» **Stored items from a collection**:

•••

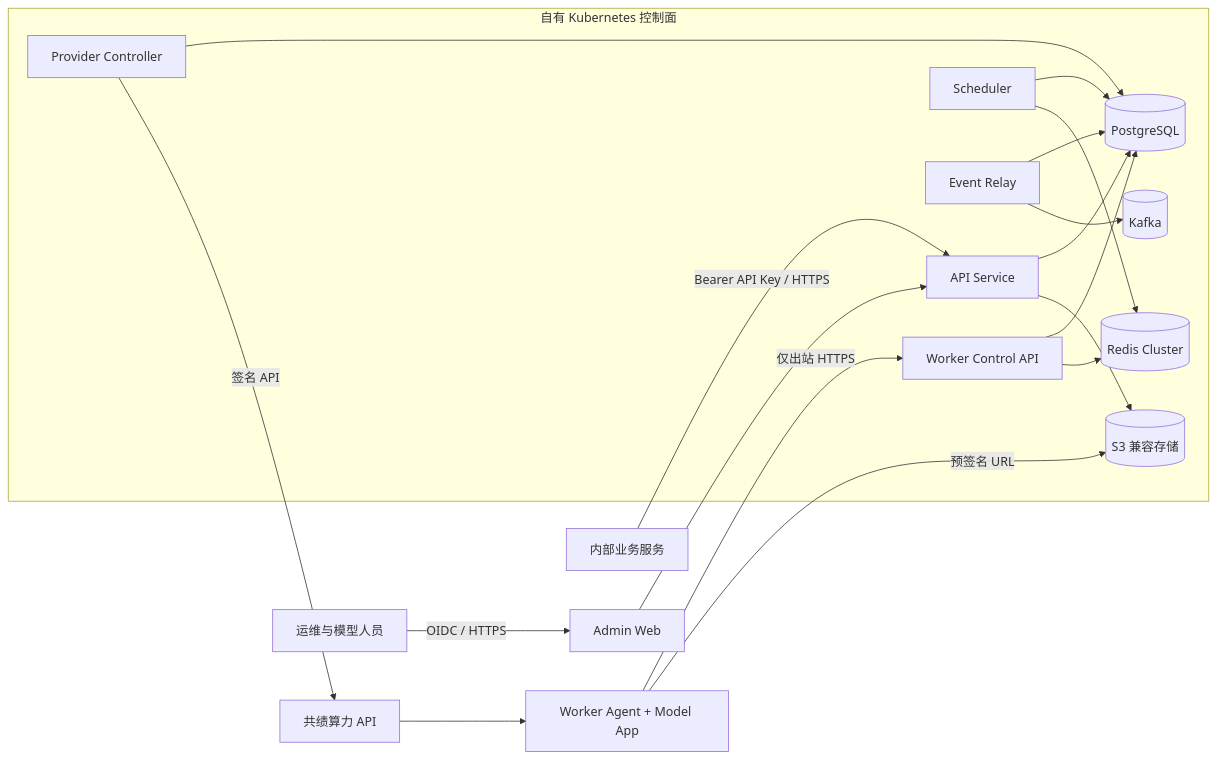
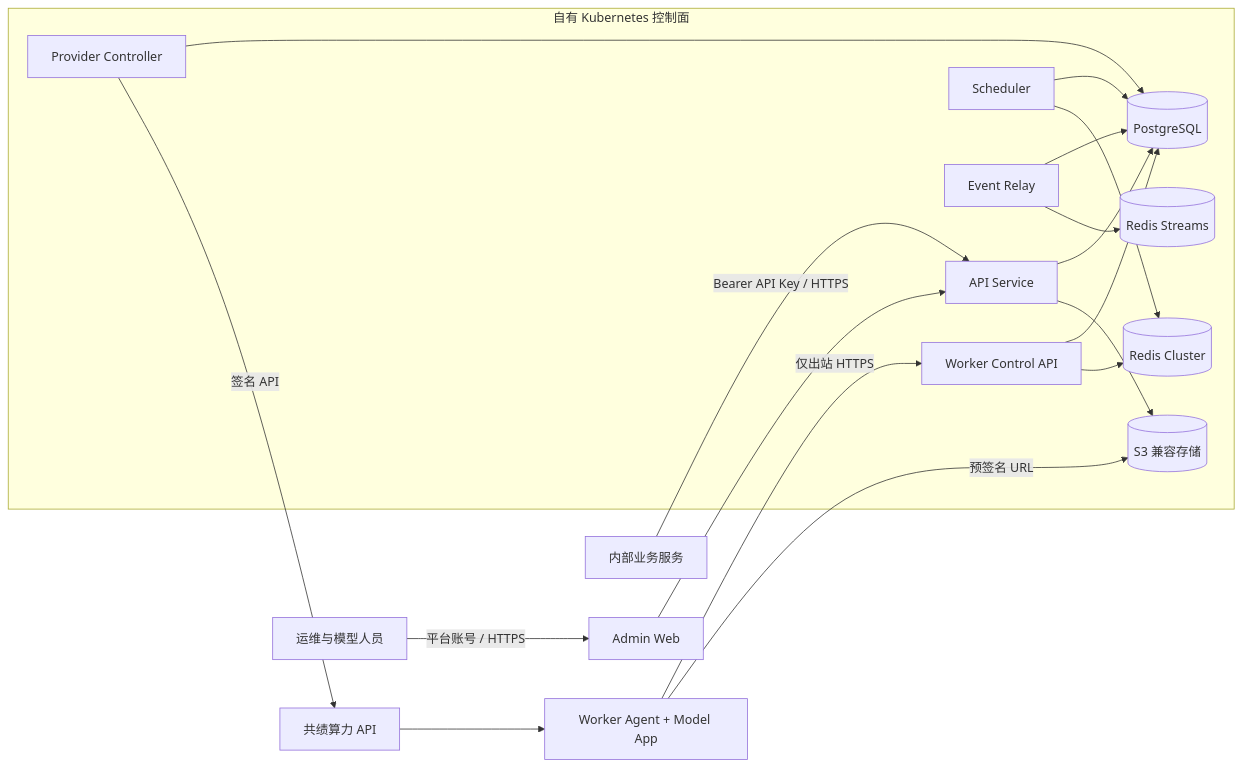
One commit to otoTree/astra changed the first of 4 diagrams in docs/01-system-architecture.md. Above: the diagram before and after it, drawn with Mermaid. The commit also changed other lines of this file and 34 other files, not shown here.

Commit message:
feat(provider): replace kafka relay and encrypt gongji credentials

````diff
--- a/docs/01-system-architecture.md
+++ b/docs/01-system-architecture.md
@@ -7,23 +7,23 @@
 ```mermaid
 flowchart LR
     Client["内部业务服务"] -->|"Bearer API Key / HTTPS"| API["API Service"]
-    Operator["运维与模型人员"] -->|"OIDC / HTTPS"| Admin["Admin Web"]
+    Operator["运维与模型人员"] -->|"平台账号 / HTTPS"| Admin["Admin Web"]
     Admin --> API
 
     subgraph CP["自有 Kubernetes 控制面"]
       API --> PG[("PostgreSQL")]
       API --> S3[("S3 兼容存储")]
       Scheduler["Scheduler"] --> PG
       Scheduler --> Redis[("Redis Cluster")]
       ProviderCtl["Provider Controller"] --> PG
       Relay["Event Relay"] --> PG
-      Relay --> Kafka[("Kafka")]
+      Relay --> RedisStreams[("Redis Streams")]
       AgentAPI["Worker Control API"] --> PG
       AgentAPI --> Redis
     end
 
     ProviderCtl -->|"签名 API"| Gongji["共绩算力 API"]
     Gongji --> Worker["Worker Agent + Model App"]
     Worker -->|"仅出站 HTTPS"| AgentAPI
     Worker -->|"预签名 URL"| S3
 ```
````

•••

» **PROBLEM TO SOLVE**: From the line containing "flowchart LR" through the last line of the entries above, print every line exactly, including both ends, and nothing else.

» **RESPONSE FOR THIS EXERCISE**:
 flowchart LR
     Client["内部业务服务"] -->|"Bearer API Key / HTTPS"| API["API Service"]
-    Operator["运维与模型人员"] -->|"OIDC / HTTPS"| Admin["Admin Web"]
+    Operator["运维与模型人员"] -->|"平台账号 / HTTPS"| Admin["Admin Web"]
     Admin --> API
 
     subgraph CP["自有 Kubernetes 控制面"]
       API --> PG[("PostgreSQL")]
       API --> S3[("S3 兼容存储")]
       Scheduler["Scheduler"] --> PG
       Scheduler --> Redis[("Redis Cluster")]
       ProviderCtl["Provider Controller"] --> PG
       Relay["Event Relay"] --> PG
-      Relay --> Kafka[("Kafka")]
+      Relay --> RedisStreams[("Redis Streams")]
       AgentAPI["Worker Control API"] --> PG
       AgentAPI --> Redis
     end
 
     ProviderCtl -->|"签名 API"| Gongji["共绩算力 API"]
     Gongji --> Worker["Worker Agent + Model App"]
     Worker -->|"仅出站 HTTPS"| AgentAPI
     Worker -->|"预签名 URL"| S3
 ```
````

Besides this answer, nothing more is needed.